From: Alice Taylor
Women in Tirana Protest Against State Failure to Prevent Domestic and Gender-Based Violence

Following the brutal murder of a pregnant woman by her husband this week, women protested last night in front of the Prime Minister’s Office in Tirana.

The 28-year-old woman from Fier was stabbed 31 times while six weeks pregnant. The atrocity took place in front of her two young children. The assailant then fled the scene and is believed to have killed himself. His body was found in a field the next day.

The group of activists and citizens assembled in front of the Office, each holding a letter to spell out the phrase “Asnje grua tjeter”, meaning “no other women” as well as a sign with the phone number that women and girls experiencing violence can call and an email address.

Activist Gresa Hasa read the following speech:

“Murder has become a normalized social routine within our oppressive and patriarchal system. We will not be silent. Women are human, not a man’s possession. they deserve equal human rights; freedom, dignity, and above all, the right to life; to enjoy every day in peace, without fear, without anxiety, without exploitation, without threats, without feeling in debt to anyone, and feeling that their existence is nothing.

A woman’s life is not a man’s possession, a woman’s body is not a man’s possession. A woman does not belong to anyone but herself. The protection of our lives, the protection of each other is an institutional duty and social responsibility.

But this state has long abandoned us. It’s failed to set up well-functioning social structures which address gender-based violence and work to prevent murder This state, where life has so little value has refused to pursue social policies that would educate women and men to be allied with each other, not enemies.
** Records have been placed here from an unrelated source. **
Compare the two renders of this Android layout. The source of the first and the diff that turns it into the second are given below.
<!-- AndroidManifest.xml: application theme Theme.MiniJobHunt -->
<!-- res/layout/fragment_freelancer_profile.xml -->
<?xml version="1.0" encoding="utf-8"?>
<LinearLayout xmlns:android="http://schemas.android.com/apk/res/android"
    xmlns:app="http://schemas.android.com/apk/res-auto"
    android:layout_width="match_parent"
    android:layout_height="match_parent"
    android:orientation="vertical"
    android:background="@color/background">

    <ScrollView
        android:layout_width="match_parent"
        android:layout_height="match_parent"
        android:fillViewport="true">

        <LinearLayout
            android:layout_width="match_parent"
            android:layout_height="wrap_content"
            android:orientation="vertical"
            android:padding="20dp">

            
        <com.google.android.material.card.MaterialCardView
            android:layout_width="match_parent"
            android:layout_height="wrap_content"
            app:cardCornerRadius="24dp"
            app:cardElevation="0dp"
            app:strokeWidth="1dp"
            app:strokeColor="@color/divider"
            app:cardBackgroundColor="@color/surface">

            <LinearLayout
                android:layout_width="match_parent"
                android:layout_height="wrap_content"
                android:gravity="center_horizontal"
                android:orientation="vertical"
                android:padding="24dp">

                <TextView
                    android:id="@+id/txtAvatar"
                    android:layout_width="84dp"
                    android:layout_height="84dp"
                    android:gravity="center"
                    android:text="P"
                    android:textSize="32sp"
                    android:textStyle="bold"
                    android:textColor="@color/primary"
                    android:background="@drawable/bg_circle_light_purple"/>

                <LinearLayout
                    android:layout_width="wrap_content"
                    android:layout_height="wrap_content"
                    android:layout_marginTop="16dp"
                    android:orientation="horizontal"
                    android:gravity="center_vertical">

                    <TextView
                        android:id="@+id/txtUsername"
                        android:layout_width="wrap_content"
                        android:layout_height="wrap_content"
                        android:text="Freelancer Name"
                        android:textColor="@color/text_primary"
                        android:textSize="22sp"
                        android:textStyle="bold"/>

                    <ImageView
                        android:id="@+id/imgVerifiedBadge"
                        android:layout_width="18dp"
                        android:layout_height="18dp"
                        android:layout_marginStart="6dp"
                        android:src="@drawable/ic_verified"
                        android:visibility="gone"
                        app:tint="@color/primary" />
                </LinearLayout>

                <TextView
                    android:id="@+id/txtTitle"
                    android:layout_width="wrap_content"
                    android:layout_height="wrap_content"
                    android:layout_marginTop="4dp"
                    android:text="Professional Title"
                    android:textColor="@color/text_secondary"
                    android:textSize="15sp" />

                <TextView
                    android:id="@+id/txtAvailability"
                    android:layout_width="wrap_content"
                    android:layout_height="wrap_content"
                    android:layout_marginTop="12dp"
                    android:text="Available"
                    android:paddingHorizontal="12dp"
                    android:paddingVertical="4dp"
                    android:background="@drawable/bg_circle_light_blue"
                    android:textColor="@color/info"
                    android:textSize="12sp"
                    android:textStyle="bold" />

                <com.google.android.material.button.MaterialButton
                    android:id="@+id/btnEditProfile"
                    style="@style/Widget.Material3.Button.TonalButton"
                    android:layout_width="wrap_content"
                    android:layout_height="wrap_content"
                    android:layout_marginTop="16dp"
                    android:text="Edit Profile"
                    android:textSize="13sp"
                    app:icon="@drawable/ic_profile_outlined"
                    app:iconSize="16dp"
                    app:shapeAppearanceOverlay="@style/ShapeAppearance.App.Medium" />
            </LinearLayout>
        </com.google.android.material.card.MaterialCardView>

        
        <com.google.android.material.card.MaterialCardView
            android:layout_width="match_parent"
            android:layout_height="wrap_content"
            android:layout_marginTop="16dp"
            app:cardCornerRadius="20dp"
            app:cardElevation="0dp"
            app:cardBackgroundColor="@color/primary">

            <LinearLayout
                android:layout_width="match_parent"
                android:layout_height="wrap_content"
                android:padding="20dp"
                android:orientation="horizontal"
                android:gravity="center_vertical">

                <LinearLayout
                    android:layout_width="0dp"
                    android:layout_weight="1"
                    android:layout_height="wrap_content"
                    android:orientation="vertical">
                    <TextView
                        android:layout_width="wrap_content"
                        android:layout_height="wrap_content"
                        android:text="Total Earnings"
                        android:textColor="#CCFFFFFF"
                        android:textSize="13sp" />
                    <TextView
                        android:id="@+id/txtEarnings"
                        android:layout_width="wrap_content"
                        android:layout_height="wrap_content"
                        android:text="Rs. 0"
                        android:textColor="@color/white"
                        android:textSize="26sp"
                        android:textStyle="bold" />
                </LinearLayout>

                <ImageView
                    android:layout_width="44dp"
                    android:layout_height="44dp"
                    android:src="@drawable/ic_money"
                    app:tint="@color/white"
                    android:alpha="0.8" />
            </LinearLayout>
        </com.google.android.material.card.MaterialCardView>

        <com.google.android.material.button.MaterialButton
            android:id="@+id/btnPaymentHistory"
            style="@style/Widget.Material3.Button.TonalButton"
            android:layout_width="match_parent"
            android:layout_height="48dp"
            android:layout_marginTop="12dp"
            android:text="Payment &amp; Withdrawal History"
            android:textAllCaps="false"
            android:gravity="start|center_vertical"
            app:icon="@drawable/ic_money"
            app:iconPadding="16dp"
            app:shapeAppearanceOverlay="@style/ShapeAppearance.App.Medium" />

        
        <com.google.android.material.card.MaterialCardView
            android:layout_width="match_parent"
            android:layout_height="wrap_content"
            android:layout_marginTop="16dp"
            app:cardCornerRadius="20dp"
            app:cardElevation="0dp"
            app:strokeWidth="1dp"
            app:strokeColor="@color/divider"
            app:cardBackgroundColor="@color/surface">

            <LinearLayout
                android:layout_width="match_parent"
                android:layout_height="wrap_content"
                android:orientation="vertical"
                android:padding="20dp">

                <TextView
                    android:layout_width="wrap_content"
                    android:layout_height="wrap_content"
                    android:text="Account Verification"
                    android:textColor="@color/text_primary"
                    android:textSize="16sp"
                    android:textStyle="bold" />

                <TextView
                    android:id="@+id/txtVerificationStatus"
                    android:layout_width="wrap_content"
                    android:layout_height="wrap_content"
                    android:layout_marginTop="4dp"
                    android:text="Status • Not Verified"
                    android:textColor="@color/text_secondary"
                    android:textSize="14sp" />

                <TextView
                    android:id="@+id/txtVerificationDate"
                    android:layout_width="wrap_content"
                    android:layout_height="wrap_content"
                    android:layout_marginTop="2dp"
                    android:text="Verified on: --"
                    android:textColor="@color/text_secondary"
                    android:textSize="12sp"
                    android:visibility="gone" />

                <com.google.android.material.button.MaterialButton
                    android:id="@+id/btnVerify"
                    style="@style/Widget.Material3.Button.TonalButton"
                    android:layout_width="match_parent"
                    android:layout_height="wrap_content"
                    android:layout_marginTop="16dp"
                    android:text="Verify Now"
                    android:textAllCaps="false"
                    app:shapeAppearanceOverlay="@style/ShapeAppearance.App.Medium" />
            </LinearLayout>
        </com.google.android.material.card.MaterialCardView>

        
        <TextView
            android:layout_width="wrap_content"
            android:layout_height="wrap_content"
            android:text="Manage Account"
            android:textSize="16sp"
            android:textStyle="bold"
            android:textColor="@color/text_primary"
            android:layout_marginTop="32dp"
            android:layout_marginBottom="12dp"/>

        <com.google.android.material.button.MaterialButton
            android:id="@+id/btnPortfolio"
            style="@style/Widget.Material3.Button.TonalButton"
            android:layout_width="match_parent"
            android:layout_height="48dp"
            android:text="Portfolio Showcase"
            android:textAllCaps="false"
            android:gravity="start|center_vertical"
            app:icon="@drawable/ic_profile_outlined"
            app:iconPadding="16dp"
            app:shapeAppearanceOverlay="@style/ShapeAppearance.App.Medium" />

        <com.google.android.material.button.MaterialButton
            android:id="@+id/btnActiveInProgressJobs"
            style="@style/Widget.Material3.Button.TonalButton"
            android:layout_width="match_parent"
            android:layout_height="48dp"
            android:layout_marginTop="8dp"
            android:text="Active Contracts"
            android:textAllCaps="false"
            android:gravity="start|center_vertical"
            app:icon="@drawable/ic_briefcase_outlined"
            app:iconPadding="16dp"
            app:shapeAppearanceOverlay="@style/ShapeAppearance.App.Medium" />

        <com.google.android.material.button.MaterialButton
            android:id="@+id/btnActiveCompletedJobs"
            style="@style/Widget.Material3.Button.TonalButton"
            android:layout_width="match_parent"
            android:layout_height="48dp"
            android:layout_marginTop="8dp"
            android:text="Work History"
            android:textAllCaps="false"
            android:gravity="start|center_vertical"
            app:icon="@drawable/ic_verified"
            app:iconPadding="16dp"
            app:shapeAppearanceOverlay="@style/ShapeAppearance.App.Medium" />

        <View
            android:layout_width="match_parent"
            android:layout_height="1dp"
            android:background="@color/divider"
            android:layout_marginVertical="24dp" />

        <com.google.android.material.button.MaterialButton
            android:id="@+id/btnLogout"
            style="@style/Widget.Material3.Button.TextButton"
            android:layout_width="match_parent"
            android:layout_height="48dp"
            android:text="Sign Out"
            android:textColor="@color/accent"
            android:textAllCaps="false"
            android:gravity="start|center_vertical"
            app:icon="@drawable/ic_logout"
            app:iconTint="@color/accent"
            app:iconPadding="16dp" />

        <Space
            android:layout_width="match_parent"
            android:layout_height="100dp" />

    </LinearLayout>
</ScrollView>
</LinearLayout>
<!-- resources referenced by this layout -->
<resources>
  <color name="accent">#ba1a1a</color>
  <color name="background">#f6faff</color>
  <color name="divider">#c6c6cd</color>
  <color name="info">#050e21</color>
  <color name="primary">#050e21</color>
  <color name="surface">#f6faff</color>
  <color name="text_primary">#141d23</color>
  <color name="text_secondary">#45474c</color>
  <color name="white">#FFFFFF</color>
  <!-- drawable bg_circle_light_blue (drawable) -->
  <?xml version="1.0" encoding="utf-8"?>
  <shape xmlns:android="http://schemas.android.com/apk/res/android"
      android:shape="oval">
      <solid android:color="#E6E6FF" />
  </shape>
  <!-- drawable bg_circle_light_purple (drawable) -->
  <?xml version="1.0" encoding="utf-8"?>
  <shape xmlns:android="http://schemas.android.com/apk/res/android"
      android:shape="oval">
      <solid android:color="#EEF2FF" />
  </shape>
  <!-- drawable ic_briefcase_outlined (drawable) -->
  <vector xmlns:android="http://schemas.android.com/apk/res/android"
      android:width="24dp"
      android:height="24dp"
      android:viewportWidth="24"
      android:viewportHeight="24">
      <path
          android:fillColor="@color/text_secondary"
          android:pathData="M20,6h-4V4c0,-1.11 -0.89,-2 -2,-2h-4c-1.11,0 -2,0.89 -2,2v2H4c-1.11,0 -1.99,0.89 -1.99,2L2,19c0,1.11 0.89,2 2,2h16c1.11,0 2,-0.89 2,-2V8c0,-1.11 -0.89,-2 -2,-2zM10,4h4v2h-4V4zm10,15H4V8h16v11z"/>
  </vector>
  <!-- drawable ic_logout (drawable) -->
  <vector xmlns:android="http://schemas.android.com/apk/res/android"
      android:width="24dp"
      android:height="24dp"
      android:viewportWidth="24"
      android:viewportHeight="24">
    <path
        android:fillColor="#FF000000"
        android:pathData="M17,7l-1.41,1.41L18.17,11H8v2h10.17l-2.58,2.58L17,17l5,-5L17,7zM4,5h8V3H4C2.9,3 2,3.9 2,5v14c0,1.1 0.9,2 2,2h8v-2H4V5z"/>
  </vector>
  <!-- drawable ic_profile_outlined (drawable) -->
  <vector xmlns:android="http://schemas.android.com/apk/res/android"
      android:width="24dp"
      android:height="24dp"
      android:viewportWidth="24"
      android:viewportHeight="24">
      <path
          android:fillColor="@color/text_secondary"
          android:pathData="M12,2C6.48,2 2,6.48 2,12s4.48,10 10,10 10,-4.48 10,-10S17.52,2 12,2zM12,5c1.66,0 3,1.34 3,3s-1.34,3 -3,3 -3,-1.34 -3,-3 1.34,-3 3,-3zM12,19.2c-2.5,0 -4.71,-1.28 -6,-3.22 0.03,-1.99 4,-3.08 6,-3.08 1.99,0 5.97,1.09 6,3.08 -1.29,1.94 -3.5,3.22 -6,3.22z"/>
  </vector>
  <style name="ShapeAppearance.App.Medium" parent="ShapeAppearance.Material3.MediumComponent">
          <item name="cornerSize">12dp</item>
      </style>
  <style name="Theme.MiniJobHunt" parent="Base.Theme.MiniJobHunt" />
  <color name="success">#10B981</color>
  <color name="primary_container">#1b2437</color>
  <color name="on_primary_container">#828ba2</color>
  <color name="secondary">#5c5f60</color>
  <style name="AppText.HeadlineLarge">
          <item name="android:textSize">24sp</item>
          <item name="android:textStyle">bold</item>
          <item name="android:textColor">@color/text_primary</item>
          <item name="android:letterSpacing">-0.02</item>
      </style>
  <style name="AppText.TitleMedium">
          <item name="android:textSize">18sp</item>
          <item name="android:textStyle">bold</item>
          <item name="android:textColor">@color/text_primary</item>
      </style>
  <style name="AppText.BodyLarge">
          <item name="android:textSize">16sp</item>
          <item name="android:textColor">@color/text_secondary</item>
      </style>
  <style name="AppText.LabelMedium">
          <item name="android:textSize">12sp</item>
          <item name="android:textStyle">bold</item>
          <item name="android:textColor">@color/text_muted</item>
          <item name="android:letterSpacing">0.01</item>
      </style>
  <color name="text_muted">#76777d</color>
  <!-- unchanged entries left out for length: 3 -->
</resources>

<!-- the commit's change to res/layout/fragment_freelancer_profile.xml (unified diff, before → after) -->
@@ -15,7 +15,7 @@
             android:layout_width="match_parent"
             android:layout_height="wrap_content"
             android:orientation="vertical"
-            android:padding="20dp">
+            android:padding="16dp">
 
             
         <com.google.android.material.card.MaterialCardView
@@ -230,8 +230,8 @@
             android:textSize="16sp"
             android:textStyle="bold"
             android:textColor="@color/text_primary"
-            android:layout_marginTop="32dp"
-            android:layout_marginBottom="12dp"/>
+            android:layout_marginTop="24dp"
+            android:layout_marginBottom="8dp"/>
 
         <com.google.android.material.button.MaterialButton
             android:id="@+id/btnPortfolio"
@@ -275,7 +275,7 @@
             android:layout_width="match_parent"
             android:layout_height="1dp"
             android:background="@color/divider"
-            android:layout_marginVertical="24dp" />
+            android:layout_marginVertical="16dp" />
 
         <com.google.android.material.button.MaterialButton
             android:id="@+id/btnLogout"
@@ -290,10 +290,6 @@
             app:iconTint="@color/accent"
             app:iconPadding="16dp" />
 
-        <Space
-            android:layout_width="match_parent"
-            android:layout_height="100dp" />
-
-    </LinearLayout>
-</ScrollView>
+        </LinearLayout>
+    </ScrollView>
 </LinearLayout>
Education is on its knees in 30 years of extortion, economic discrimination, and lack of critical thinking. A situation from which the woman is particularly affected.

Even in the family, the woman is not safe. The family as such serves the head patriarch and every other man who accompanies the woman inside the house. Even outside the home where she is forced to work for a wage below the minimum wage, it does not serve her liberation or emancipation. For slave wages do not contribute to a woman’s freedom and her social welfare. Divorce from a violent man or abandonment of her oppression cannot save her from the greatest historical trap of the perpetuation of violence; the patriarchal family.

This economic and social situation as intensified misery until the final blow; 31 times as was the case for Irvana Hyka Medinaj.

The police remain another mechanism of violence and an instrument of an equally savage state. Usually, protection orders are not worth the paper they are written on and when women ask for help, they are told to return home, preferably with their mouths shut and ready to endure the beating from their husbands until the police are called again to retrieve their body.

As the courts deepen their bureaucracy and unreasonable delays, it increases the number of murderers and victims. The victim is always the woman.

What the institutions have failed to do, we will do ourselves, all together, body to body. Solidarity between us, collaborative activity, we will be the missing institution that will offer protection, love, rest, and we will be the first collective revolt of our sisterehood.

We are here, we have each other, we are not alone.”

In 2020, only 13% of domestic violence reports were prosecuted. Out of 4701 reported cases of domestic violence during the year, the police prosecuted 615. They also issued 2816 protection orders, equating to 59.9% of the reports.

As Exit has argued, this is a violation of human rights and the duty of the state to protect citizens.